Report: Pilots in fatal crash knew plane had brake issues
GREENVILLE, S.C. (AP) — A 2018 plane crash in South Carolina that left two pilots dead was partially caused by the co-pilot’s decision to fly the plane knowing it had unresolved maintenance issues, according to federal regulators.
Pilot John Christian Caswell, of Port St. Lucie, Florida, and co-pilot Stephen George Fox, of Indian Rocks, Florida, were killed when a plane they were landing went off the runaway at Greenville Downtown Airport, through a fence and down a 200-foot safety area, where the plane split apart.
The plane flew from Florida’s St. Pete-Clearwater International Airport and was carrying two passengers that survived.
Last week, the National Transportation Safety Board concluded that Fox knew the plane’s breaking system was inoperable but still continued to fly the plane, news outlets reported Thursday.
The agency also determined that both Caswell, 49, and Fox, 66, failed to configure the plane in a way that would have allowed an an emergency brake system to stop it during landing.
The report said the airplane was in storage for several years and was undergoing maintenance to resolved over 100 discrepancies including an overhaul of the landing gear.
A preliminary report in October 2018 revealed that neither Fox or Caswell had proper certificates to fly the Dassault Falcon 50.
Caswell had second-in-command privileges to fly that jet, which means he could only fly as a co-pilot with someone who had a pilot-in-command rating.

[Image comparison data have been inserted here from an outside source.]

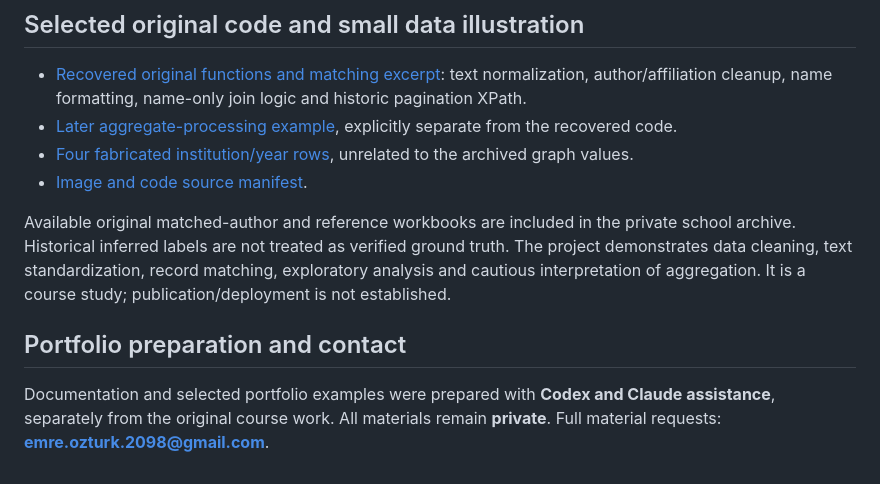
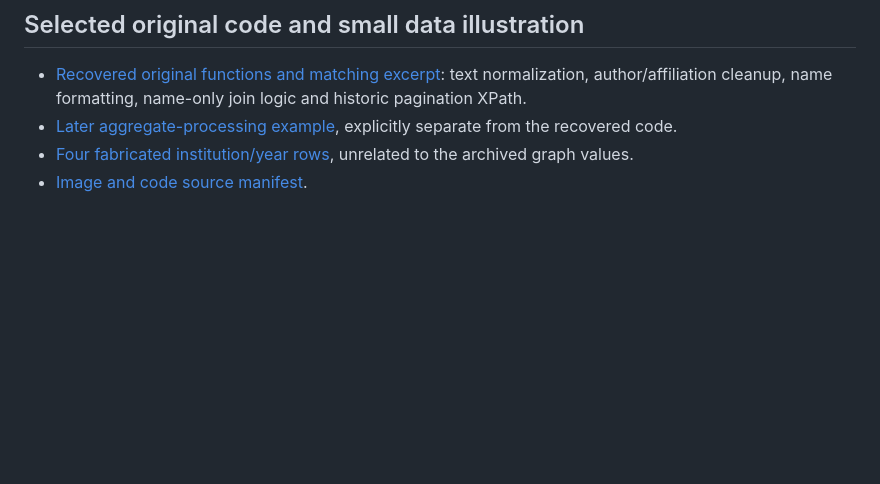
Before and after one commit to emreozturk2098/academic-publication-analysis, a Markdown page: README.md, the part around the change. GitHub-like rendering; blank space fills up the shorter version.

```diff
--- a/README.md
+++ b/README.md
@@ -38,8 +38,3 @@ Start with the research question above, then follow the workflow: collect/refere
 - [Later aggregate-processing example](examples/aggregate_counts.py), explicitly separate from the recovered code.
 - [Four fabricated institution/year rows](data/synthetic_institution_counts.csv), unrelated to the archived graph values.
 - [Image and code source manifest](docs/SOURCE_MANIFEST.json).
-
-Available original matched-author and reference workbooks are included in the private school archive. Historical inferred labels are not treated as verified ground truth. The project demonstrates data cleaning, text standardization, record matching, exploratory analysis and cautious interpretation of aggregation. It is a course study; publication/deployment is not established.
-
-## Portfolio preparation and contact
-Documentation and selected portfolio examples were prepared with **Codex and Claude assistance**, separately from the original course work. All materials remain **private**. Full material requests: **emre.ozturk.2098@gmail.com**.
```
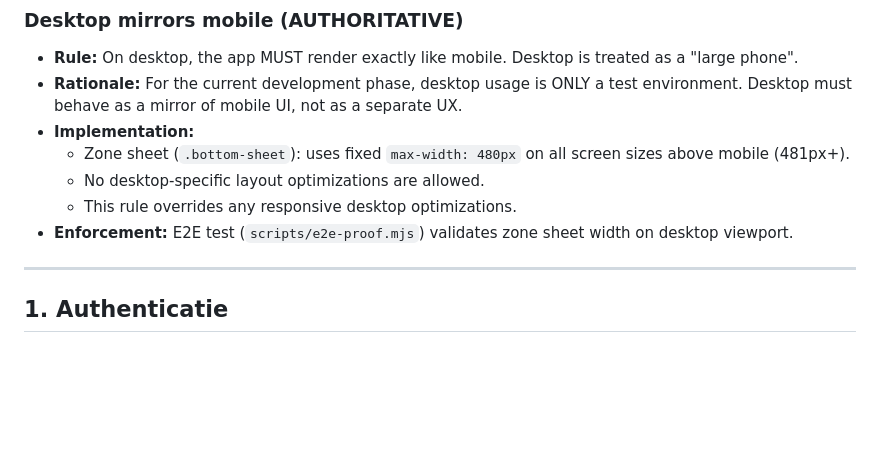
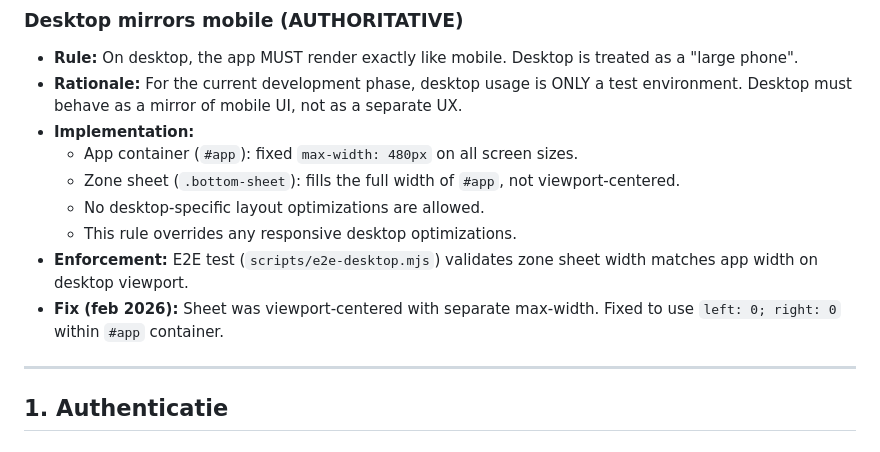
Before and after one commit to edvanwal/q8-parking-pwa, a Markdown page: docs/product/FUNCTIONALITIES_CANON.md, the part around the change. Rendered like a GitHub page; blank space fills up the shorter version.

```diff
--- a/docs/product/FUNCTIONALITIES_CANON.md
+++ b/docs/product/FUNCTIONALITIES_CANON.md
@@ -12,10 +12,12 @@
 - **Rule:** On desktop, the app MUST render exactly like mobile. Desktop is treated as a "large phone".
 - **Rationale:** For the current development phase, desktop usage is ONLY a test environment. Desktop must behave as a mirror of mobile UI, not as a separate UX.
 - **Implementation:**
-  - Zone sheet (`.bottom-sheet`): uses fixed `max-width: 480px` on all screen sizes above mobile (481px+).
+  - App container (`#app`): fixed `max-width: 480px` on all screen sizes.
+  - Zone sheet (`.bottom-sheet`): fills the full width of `#app`, not viewport-centered.
   - No desktop-specific layout optimizations are allowed.
   - This rule overrides any responsive desktop optimizations.
-- **Enforcement:** E2E test (`scripts/e2e-proof.mjs`) validates zone sheet width on desktop viewport.
+- **Enforcement:** E2E test (`scripts/e2e-desktop.mjs`) validates zone sheet width matches app width on desktop viewport.
+- **Fix (feb 2026):** Sheet was viewport-centered with separate max-width. Fixed to use `left: 0; right: 0` within `#app` container.
 
 ---
 
```
Also changed, not shown: docs/AGENT_HANDOVER.md (+10 -1 lines).
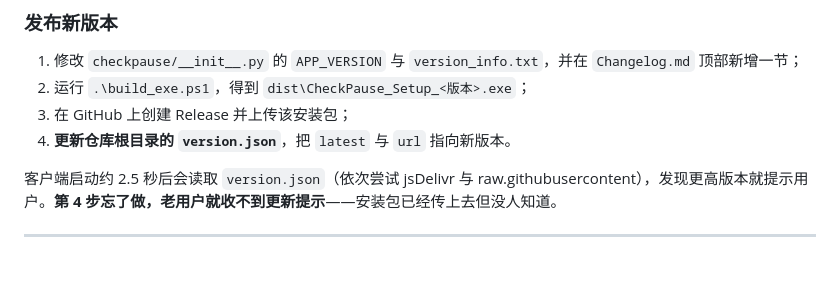
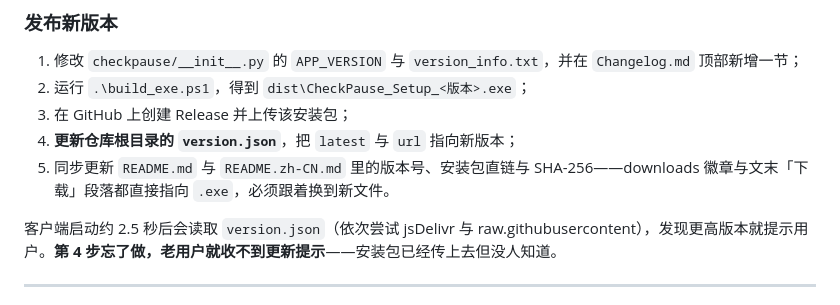
Before and after one commit to Comet-zzz/CheckPause, a Markdown page: README.zh-CN.md, the part around one of its changes. GitHub-like rendering; blank space fills up the shorter version.

```diff
--- a/README.zh-CN.md
+++ b/README.zh-CN.md
@@ -129,7 +129,8 @@ python -m unittest discover -s tests -v   # 单元测试
 1. 修改 `checkpause/__init__.py` 的 `APP_VERSION` 与 `version_info.txt`，并在 `Changelog.md` 顶部新增一节；
 2. 运行 `.\build_exe.ps1`，得到 `dist\CheckPause_Setup_<版本>.exe`；
 3. 在 GitHub 上创建 Release 并上传该安装包；
-4. **更新仓库根目录的 `version.json`**，把 `latest` 与 `url` 指向新版本。
+4. **更新仓库根目录的 `version.json`**，把 `latest` 与 `url` 指向新版本；
+5. 同步更新 `README.md` 与 `README.zh-CN.md` 里的版本号、安装包直链与 SHA-256——downloads 徽章与文末「下载」段落都直接指向 `.exe`，必须跟着换到新文件。
 
 客户端启动约 2.5 秒后会读取 `version.json`（依次尝试 jsDelivr 与 raw.githubusercontent），发现更高版本就提示用户。**第 4 步忘了做，老用户就收不到更新提示**——安装包已经传上去但没人知道。
 
```
Also changed, not shown: other parts of README.zh-CN.md (+1 -1 lines), README.md (+3 -2 lines).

Fox held a private pilot certificate, meaning he too lacked the FAA-required certification to fly as the co-pilot on the flight.